  • Karma: 1
Re: CP-23 Shore power inlet?
« Reply #3 on: January 02, 2017, 08:41:17 PM »
Thanks Wes!!!

The conventional location is on the outside of the coaming on either side (usually port). Highly suggest you read this post about shore power inlets; I think it's right on. The Smart Plug receptacles and cables are now available from Defender as well as from Compass Marine. Just installed one on my 27 and it's a VAST improvement over the traditional twist-lock.

http://www.pbase.com/mainecruising/installing_a_smart_plug

Wes
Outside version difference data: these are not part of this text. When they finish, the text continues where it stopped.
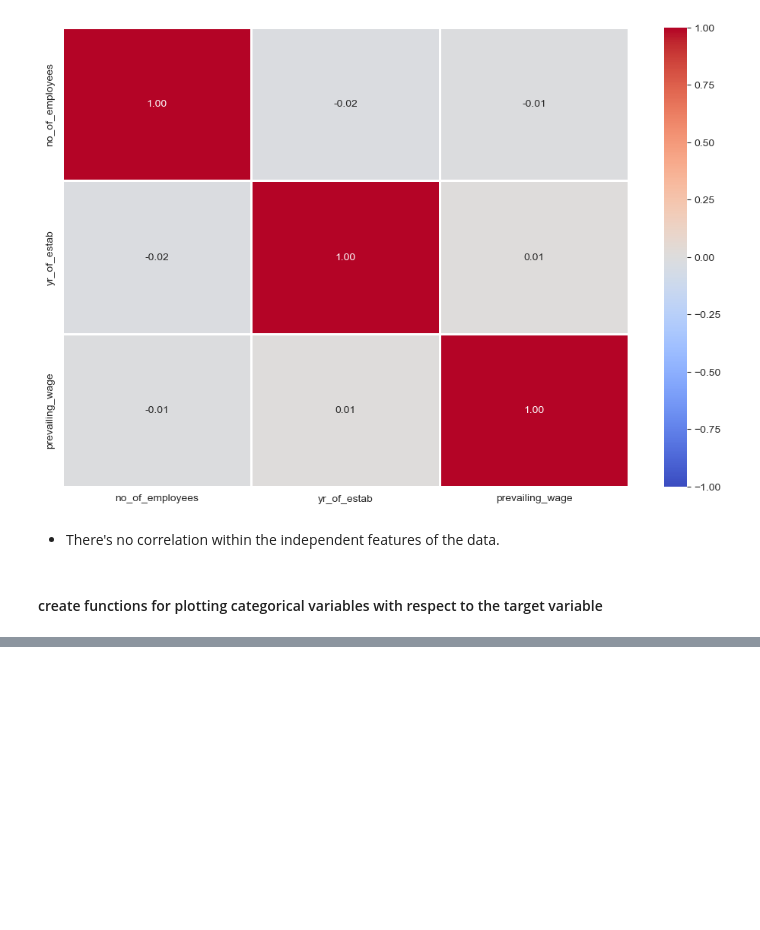
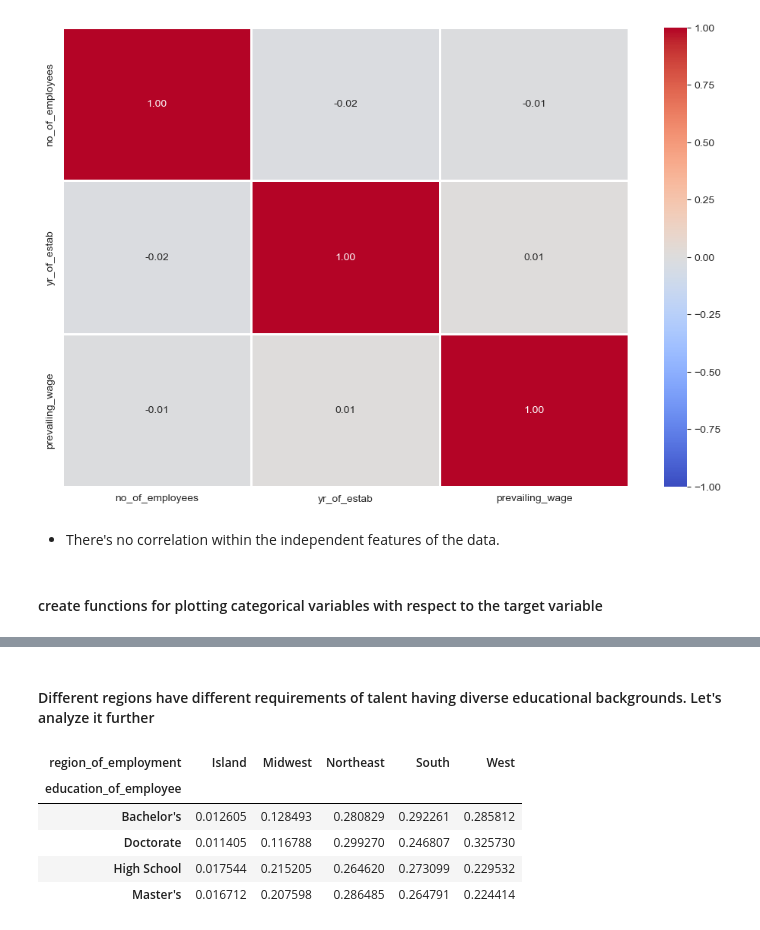
Before and after one commit to ArthurXia1031/Data_Science_Project, a Jupyter notebook: machine_learning/Easy_visa/easy_visa.ipynb, the cells around one changed output, grey strips where cells are left out. Saved outputs shown, nothing was run; the diff lists cells and outputs as text; code cells hidden in the pictures; blank space fills up the shorter version.

```diff
--- a/machine_learning/Easy_visa/easy_visa.ipynb
+++ b/machine_learning/Easy_visa/easy_visa.ipynb
@@ -518,0 +521,11 @@ ValueError: setting an array element with a sequence. The requested array has an
+# %% [markdown]
+#### Different regions have different requirements of talent having diverse educational backgrounds. Let's analyze it further
+# %%
+pd.crosstab(data['education_of_employee'], data['region_of_employment'], normalize='index')
+# %% [output]
+| region_of_employment | Island | Midwest | Northeast | South | West |
+| education_of_employee |  |  |  |  |  |
+| Bachelor's | 0.012605 | 0.128493 | 0.280829 | 0.292261 | 0.285812 |
+| Doctorate | 0.011405 | 0.116788 | 0.299270 | 0.246807 | 0.325730 |
+| High School | 0.017544 | 0.215205 | 0.264620 | 0.273099 | 0.229532 |
+| Master's | 0.016712 | 0.207598 | 0.286485 | 0.264791 | 0.224414 |
```
Also changed, not shown: parts of 9 cells of this notebook.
Offline Blown Away

  • Foredeck Crew
  • *****
  • Posts: 70
  • Karma: 1
Re: CP-23 Shore power inlet?
« Reply #4 on: January 02, 2017, 08:43:25 PM »
Thanks brackish!!!

Several considerations..Where will it go from the inlet plug?  needs to have an easily accessible path to your AC panel/Charger.  It also needs to have a decent path to the shore power 115V dockside source.  Mine came to me as such.  It is a short and easy distance to the panel/charger and I can walk down the dock easily to plug it in. 



Offline BruceW

  • Commodore
  • ******
  • Posts: 732
  • Karma: 10
Re: CP-23 Shore power inlet?
« Reply #5 on: January 03, 2017, 08:25:32 AM »
My old CP-23 has no inlet. What I've been doing is running a cord from shore through front hatch, and into the cabin where I use it to charge a jumpstart battery that has plug, usb, 12-volt, etc.

What do your outlets look like inside the boat? I have other things to do on the boat first, but, hey, maybe I'll get to this some day; okay, maybe I am just wondering.

B
Bruce Woods
Raleigh: WR 17
New Bern: CP 23

Offline Potcake boy

  • Commodore
  • ******
  • Posts: 546
  • Karma: 15
Re: CP-23 Shore power inlet?
« Reply #6 on: January 03, 2017, 09:16:10 AM »
I have a question: Why are you installing A/C power distribution on your boat?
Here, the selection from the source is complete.